Prescription medications can improve the health and lifestyle of many people when used properly as directed by a doctor, but when used incorrectly, can be dangerous or lethal such as a Barbiturate overdose.

Barbiturates are a relatively old class of drugs that were first developed by Germany’s Bayer Laboratories in the 1860s and were widely used during the 1960s and 70s to treat a wide variety of conditions, including sleep and seizure disorders, anxiety, and migraine headaches.

One of the most common forms of barbiturate is Phenobarbital (aka Phenobard) and it was first introduced in 1912 and it continues to be prescribed today.

Most barbiturates are distributed in pill form although some, such as Phenobarbital, are also available in suppository form and an oral liquid. These variations are for the treatment of people with epilepsy and similar seizure disorders.

  • It is also occasionally prescribed to people who suffer from anxiety, and in specific cases to help control withdrawal symptoms and regulate brain activity in dependent users.

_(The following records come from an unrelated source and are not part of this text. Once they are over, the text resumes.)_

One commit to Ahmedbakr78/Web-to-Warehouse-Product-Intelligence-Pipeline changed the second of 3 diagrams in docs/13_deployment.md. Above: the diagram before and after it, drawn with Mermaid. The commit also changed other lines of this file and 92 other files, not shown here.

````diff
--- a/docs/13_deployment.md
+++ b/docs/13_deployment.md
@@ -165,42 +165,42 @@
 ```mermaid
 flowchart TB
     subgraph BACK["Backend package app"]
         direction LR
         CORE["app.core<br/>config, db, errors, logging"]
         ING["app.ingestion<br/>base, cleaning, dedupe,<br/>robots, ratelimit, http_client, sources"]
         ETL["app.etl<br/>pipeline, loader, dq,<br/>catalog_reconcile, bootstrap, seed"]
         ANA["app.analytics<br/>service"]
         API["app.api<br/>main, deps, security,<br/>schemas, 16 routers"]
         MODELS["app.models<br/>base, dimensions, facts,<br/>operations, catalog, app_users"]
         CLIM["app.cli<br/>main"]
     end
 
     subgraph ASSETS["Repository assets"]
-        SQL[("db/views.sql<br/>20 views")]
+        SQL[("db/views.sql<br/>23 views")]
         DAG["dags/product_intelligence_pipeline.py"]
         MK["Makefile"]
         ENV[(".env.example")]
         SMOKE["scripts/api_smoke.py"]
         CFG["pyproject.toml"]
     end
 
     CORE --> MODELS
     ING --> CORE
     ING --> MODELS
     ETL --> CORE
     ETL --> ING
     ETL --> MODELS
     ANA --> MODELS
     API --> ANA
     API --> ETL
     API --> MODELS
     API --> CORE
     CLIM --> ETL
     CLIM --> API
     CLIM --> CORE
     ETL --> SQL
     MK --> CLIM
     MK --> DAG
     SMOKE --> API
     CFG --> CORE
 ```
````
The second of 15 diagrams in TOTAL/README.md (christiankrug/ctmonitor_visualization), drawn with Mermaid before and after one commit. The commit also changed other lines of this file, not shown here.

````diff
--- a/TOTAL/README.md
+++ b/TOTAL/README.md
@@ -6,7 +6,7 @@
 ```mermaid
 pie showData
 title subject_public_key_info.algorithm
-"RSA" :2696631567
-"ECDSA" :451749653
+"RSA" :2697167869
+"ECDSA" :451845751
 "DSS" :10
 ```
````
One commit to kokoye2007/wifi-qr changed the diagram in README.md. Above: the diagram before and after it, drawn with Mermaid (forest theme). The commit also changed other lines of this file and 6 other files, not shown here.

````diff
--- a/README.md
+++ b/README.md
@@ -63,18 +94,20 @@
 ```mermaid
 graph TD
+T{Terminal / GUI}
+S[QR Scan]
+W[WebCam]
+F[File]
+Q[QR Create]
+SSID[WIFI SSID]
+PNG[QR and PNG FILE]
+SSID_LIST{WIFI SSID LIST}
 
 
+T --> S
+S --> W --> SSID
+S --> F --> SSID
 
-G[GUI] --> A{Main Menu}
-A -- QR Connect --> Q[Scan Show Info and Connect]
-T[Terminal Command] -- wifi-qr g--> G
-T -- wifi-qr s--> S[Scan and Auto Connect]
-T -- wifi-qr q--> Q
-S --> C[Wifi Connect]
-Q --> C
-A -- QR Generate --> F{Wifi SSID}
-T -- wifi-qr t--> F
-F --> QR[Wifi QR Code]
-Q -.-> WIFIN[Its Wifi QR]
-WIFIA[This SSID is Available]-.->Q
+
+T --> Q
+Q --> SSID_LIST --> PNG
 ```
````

Recreational Use of Barbiturates

Because barbiturates are rarely prescribed today, many recreational drug users are unfamiliar with the effects of this drug.  Some common brand names include Butisol, Luminal, and Pentothal.

Barbiturates are also known as “downers” and they are sometimes taken by people who use cocaine or methamphetamine in order to counteract the excessive effects of these stimulants.

Recent statistics from England and Wales shows that deaths linked to this drug dropped significantly from 2000 to 2010 when compared to the previous decade, however, these numbers rose again from 2011 to 2016.

Celebrity Deaths From Barbiturates

Despite the fact they have been largely replaced by benzodiazepines among both medical and recreational users, barbiturate use continues to be linked to numerous overdose incidents each year, and they have played a role in the deaths of numerous musicians and celebrities.

Jimi Hendrix

Jimi Hendrix died in 1970 at the age of 27 from asphyxiation caused by intoxication induced by the sedative Vesparax. Reports indicate Hendrix may have consumed up to nine Vesparax tablets on the day of his death, or the equivalent of 18 times the therapeutic dose.

Marilyn Monroe

Like Hendrix, Marilyn Monroe’s sudden death in 1962 was also caused by Pentobarbital – the same drug that actress Margaux Hemingway used to commit suicide in 1996.

Barbiturate Overdose

The difference between a therapeutic dose and an overdose is slight, and regular users often require progressively larger doses in order to achieve the desired effects because they build a tolerance to the drug.

Some of the common signs of a Barbiturate overdose can include:

  • Confusion
  • Drowsiness
  • Slowed heart rate
  • Slowed respiration rate
  • Poor reflexes
  • Loss of coordination
  • Decrease in bowel or bladder control
  • Coma

Because they are central nervous system (CNS) depressants, Barbiturates slow down many bodily functions, including brain activity, reflexes, and respiration rate which can lead to death. A study published in the British Journal of Anesthesia revealed:

  • Barbiturates can cause death quicker than narcotics, even when the respiratory system was depressed to similar rates.

In this study, rabbits were given either Barbiturates or narcotics. While the test subjects were able to recover from severe depression of their respiratory system induced by narcotics, they were unable to recover from barbiturate-induced respiratory suppression . This was despite the fact that it actually caused a less dramatic slowing of breathing rates in the rabbits.

Mixing Alcohol and Barbiturates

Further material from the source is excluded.